#### [Work item]
Exactly as written, return the entries below, minus any pictures.
━━━ Exercise data ━━━
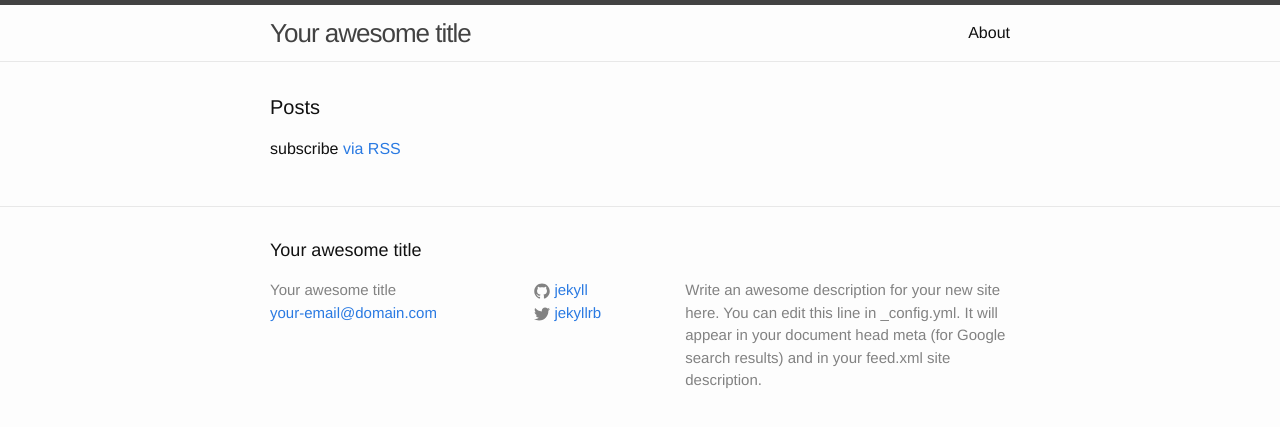
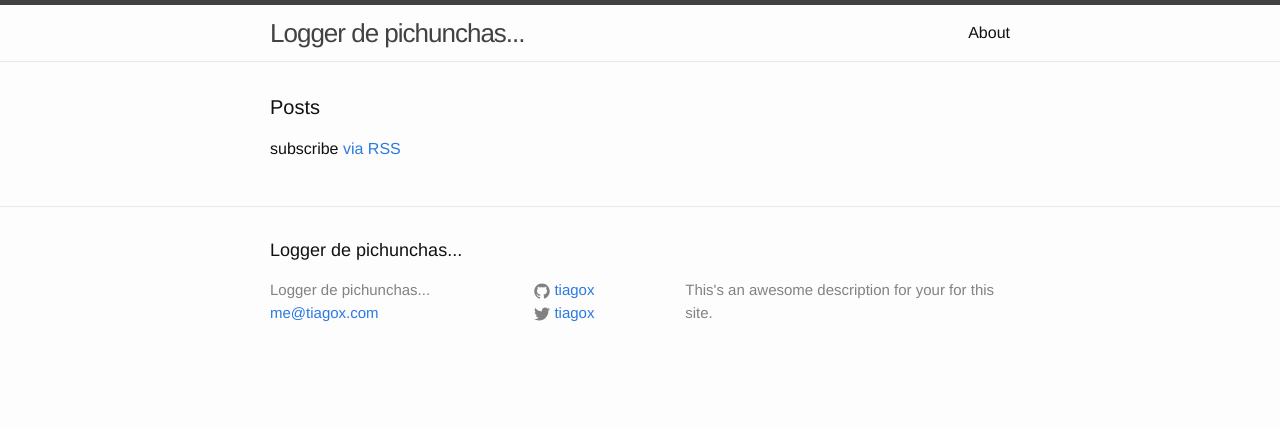
Before and after one commit to tiagox/tiagox.github.io, a Jekyll site: the page built from index.html, in a window 1280 px wide. Shown: the top 427 px of the page. Built offline with Jekyll 4.4.1, drawn with Linux system fonts in a browser that asks for light colours.

Commit message:
Update _config.yml

```diff
--- a/_config.yml
+++ b/_config.yml
@@ -1,14 +1,13 @@
 # Site settings
-title: Your awesome title
-email: your-email@domain.com
+title: Logger de pichunchas...
+email: me@tiagox.com
 description: > # this means to ignore newlines until "baseurl:"
-  Write an awesome description for your new site here. You can edit this
-  line in _config.yml. It will appear in your document head meta (for
-  Google search results) and in your feed.xml site description.
+  This's an awesome description for your for this site.
 baseurl: "" # the subpath of your site, e.g. /blog/
-url: "http://yourdomain.com" # the base hostname & protocol for your site
-twitter_username: jekyllrb
-github_username:  jekyll
+url: "http://tiagox.com" # the base hostname & protocol for your site
+twitter_username: tiagox
+github_username:  tiagox
+permalink: /:year/:month/:title
 
 # Build settings
 markdown: kramdown
```
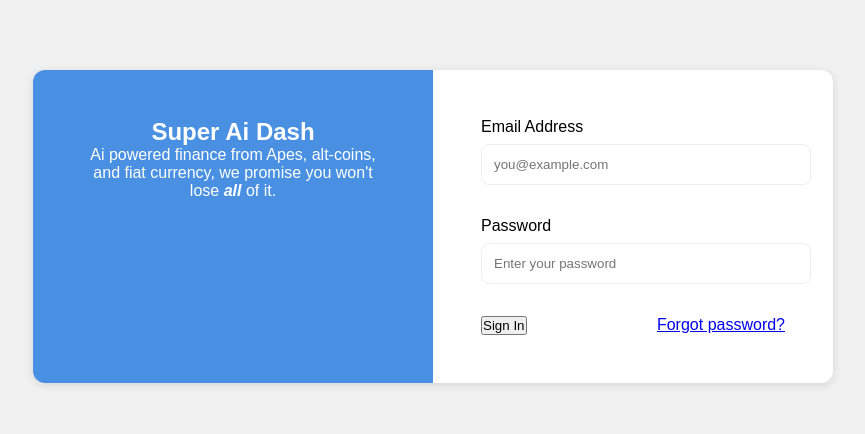
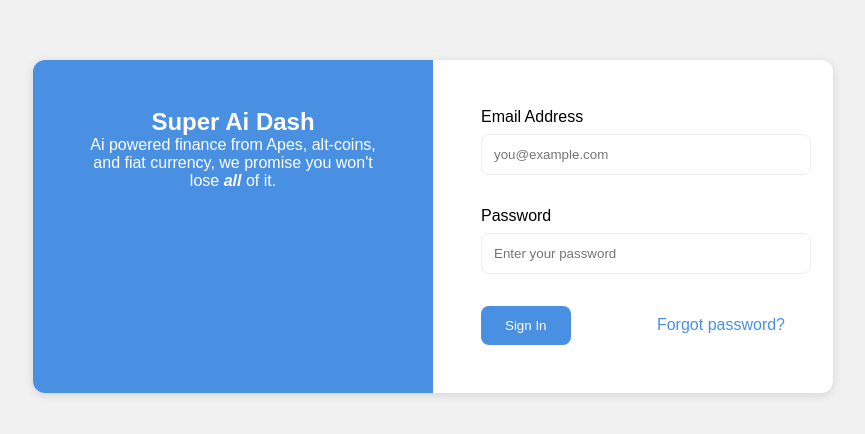
Before and after one commit to ChristianWebb0209/lab5-css-foundations, a plain HTML site: page docs/index.html in a window 1280 px wide. Shown: the part 154-588 px from the top of the page, without its empty margins (207-1072 px from the left). Drawn offline with Linux system fonts and the light colour scheme.

Commit message:
added final styling for sign in button and forgot password

```diff
--- a/docs/style.css
+++ b/docs/style.css
@@ -80,3 +80,25 @@ input {
     align-items: center;
     margin-top: 1rem;
 }
+
+.sign-in-button {
+    background: var(--primary-color);
+    color: var(--text-color-bright);
+    border: none;
+
+    padding: 12px 24px;
+    border-radius: var(--border-radius);
+
+    cursor: pointer;
+    transition: background-color 0.5s ease;
+}
+
+.sign-in-button:hover {
+    background: #357abd;
+}
+
+.forgot-password {
+    color: var(--primary-color);
+    /* this to rmeove the little line below it */
+    text-decoration: none;
+}
```
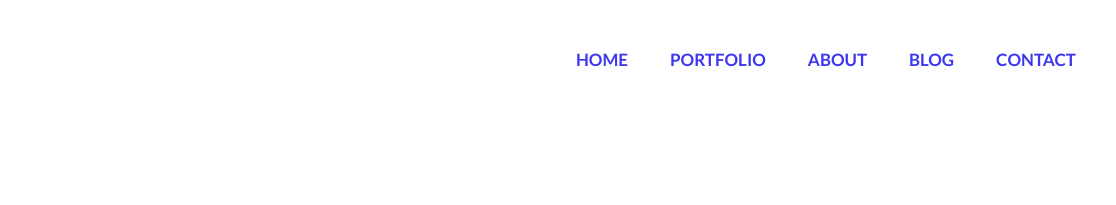
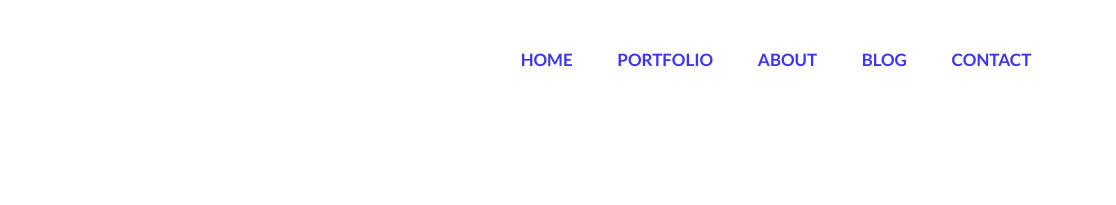
Before and after one commit to Elenekhubua/Elene-Khubua-Homework-7, a plain HTML site: page index.html in a window 1280 px wide. Shown: the top 205 px of the page, 164-1280 px from the left. Drawn offline with Linux system fonts and the light colour scheme.

Commit message:
changes in ul div

```diff
--- a/styles/styles.css
+++ b/styles/styles.css
@@ -14,14 +14,14 @@
     height: 40px;
 }
 .nav-div{
-    width: 500px;
+    width: 600px;
     height: 40px;
 }
 .ul{
-    width: 500px;
+    width: 600px;
     height: 40px;
     display: flex;
-    justify-content: space-between;
+    justify-content: space-evenly;
     align-items: center;
 }
 .li-text{
```
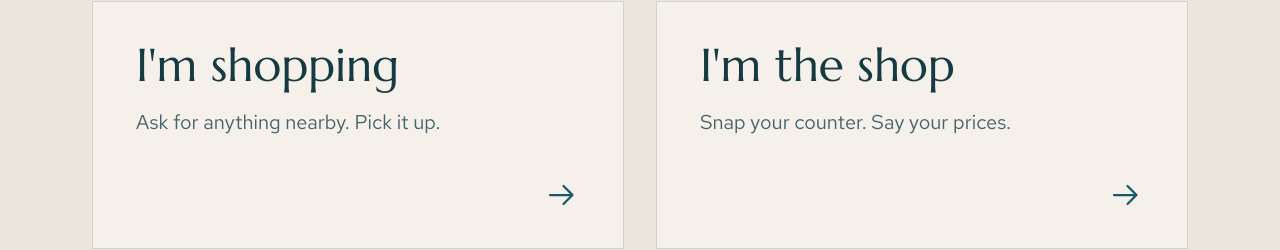
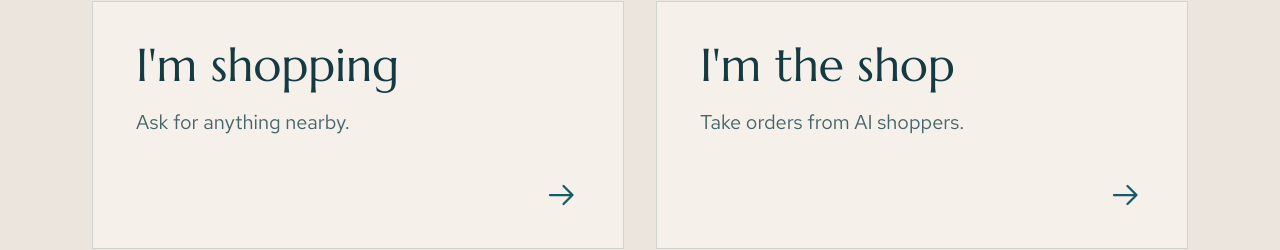
Before and after one commit to ansonlam23/avanti, a Next.js app: page /start in a window 1280 px wide. Shown: the part 163-413 px from the top of the page. Built offline with nearby package versions, Linux system fonts and the light colour scheme; a web font is replaced by a local one.

Commit message:
Start: card lines 'Ask for anything nearby.' and 'Take orders from AI shoppers.' (one line each)

```diff
--- a/src/components/start/chooser.tsx
+++ b/src/components/start/chooser.tsx
@@ -49,8 +49,8 @@ export function Chooser() {
         <h1 className="sr-only">Are you shopping, or are you the shop?</h1>
 
         <div className="grid gap-4 sm:grid-cols-2 sm:gap-6 lg:gap-8">
-          <Door href="/ask" title="I'm shopping" line="Ask for anything nearby. Pick it up." delay={0.1} />
-          <Door href="/open" title="I'm the shop" line="Snap your counter. Say your prices." delay={0.2} />
+          <Door href="/ask" title="I'm shopping" line="Ask for anything nearby." delay={0.1} />
+          <Door href="/open" title="I'm the shop" line="Take orders from AI shoppers." delay={0.2} />
         </div>
 
         <p className="lp-rise mt-6 text-center lg:mt-[clamp(1.25rem,3.5vh,2.25rem)]" style={rise(0.34)}>
```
━━━
#### [Solution to the problem]
Before and after one commit to tiagox/tiagox.github.io, a Jekyll site: the page built from index.html, in a window 1280 px wide. Shown: the top 427 px of the page. Built offline with Jekyll 4.4.1, drawn with Linux system fonts in a browser that asks for light colours.

Commit message:
Update _config.yml

```diff
--- a/_config.yml
+++ b/_config.yml
@@ -1,14 +1,13 @@
 # Site settings
-title: Your awesome title
-email: your-email@domain.com
+title: Logger de pichunchas...
+email: me@tiagox.com
 description: > # this means to ignore newlines until "baseurl:"
-  Write an awesome description for your new site here. You can edit this
-  line in _config.yml. It will appear in your document head meta (for
-  Google search results) and in your feed.xml site description.
+  This's an awesome description for your for this site.
 baseurl: "" # the subpath of your site, e.g. /blog/
-url: "http://yourdomain.com" # the base hostname & protocol for your site
-twitter_username: jekyllrb
-github_username:  jekyll
+url: "http://tiagox.com" # the base hostname & protocol for your site
+twitter_username: tiagox
+github_username:  tiagox
+permalink: /:year/:month/:title
 
 # Build settings
 markdown: kramdown
```
Before and after one commit to ChristianWebb0209/lab5-css-foundations, a plain HTML site: page docs/index.html in a window 1280 px wide. Shown: the part 154-588 px from the top of the page, without its empty margins (207-1072 px from the left). Drawn offline with Linux system fonts and the light colour scheme.

Commit message:
added final styling for sign in button and forgot password

```diff
--- a/docs/style.css
+++ b/docs/style.css
@@ -80,3 +80,25 @@ input {
     align-items: center;
     margin-top: 1rem;
 }
+
+.sign-in-button {
+    background: var(--primary-color);
+    color: var(--text-color-bright);
+    border: none;
+
+    padding: 12px 24px;
+    border-radius: var(--border-radius);
+
+    cursor: pointer;
+    transition: background-color 0.5s ease;
+}
+
+.sign-in-button:hover {
+    background: #357abd;
+}
+
+.forgot-password {
+    color: var(--primary-color);
+    /* this to rmeove the little line below it */
+    text-decoration: none;
+}
```
Before and after one commit to Elenekhubua/Elene-Khubua-Homework-7, a plain HTML site: page index.html in a window 1280 px wide. Shown: the top 205 px of the page, 164-1280 px from the left. Drawn offline with Linux system fonts and the light colour scheme.

Commit message:
changes in ul div

```diff
--- a/styles/styles.css
+++ b/styles/styles.css
@@ -14,14 +14,14 @@
     height: 40px;
 }
 .nav-div{
-    width: 500px;
+    width: 600px;
     height: 40px;
 }
 .ul{
-    width: 500px;
+    width: 600px;
     height: 40px;
     display: flex;
-    justify-content: space-between;
+    justify-content: space-evenly;
     align-items: center;
 }
 .li-text{
```
Before and after one commit to ansonlam23/avanti, a Next.js app: page /start in a window 1280 px wide. Shown: the part 163-413 px from the top of the page. Built offline with nearby package versions, Linux system fonts and the light colour scheme; a web font is replaced by a local one.

Commit message:
Start: card lines 'Ask for anything nearby.' and 'Take orders from AI shoppers.' (one line each)

```diff
--- a/src/components/start/chooser.tsx
+++ b/src/components/start/chooser.tsx
@@ -49,8 +49,8 @@ export function Chooser() {
         <h1 className="sr-only">Are you shopping, or are you the shop?</h1>
 
         <div className="grid gap-4 sm:grid-cols-2 sm:gap-6 lg:gap-8">
-          <Door href="/ask" title="I'm shopping" line="Ask for anything nearby. Pick it up." delay={0.1} />
-          <Door href="/open" title="I'm the shop" line="Snap your counter. Say your prices." delay={0.2} />
+          <Door href="/ask" title="I'm shopping" line="Ask for anything nearby." delay={0.1} />
+          <Door href="/open" title="I'm the shop" line="Take orders from AI shoppers." delay={0.2} />
         </div>
 
         <p className="lp-rise mt-6 text-center lg:mt-[clamp(1.25rem,3.5vh,2.25rem)]" style={rise(0.34)}>
```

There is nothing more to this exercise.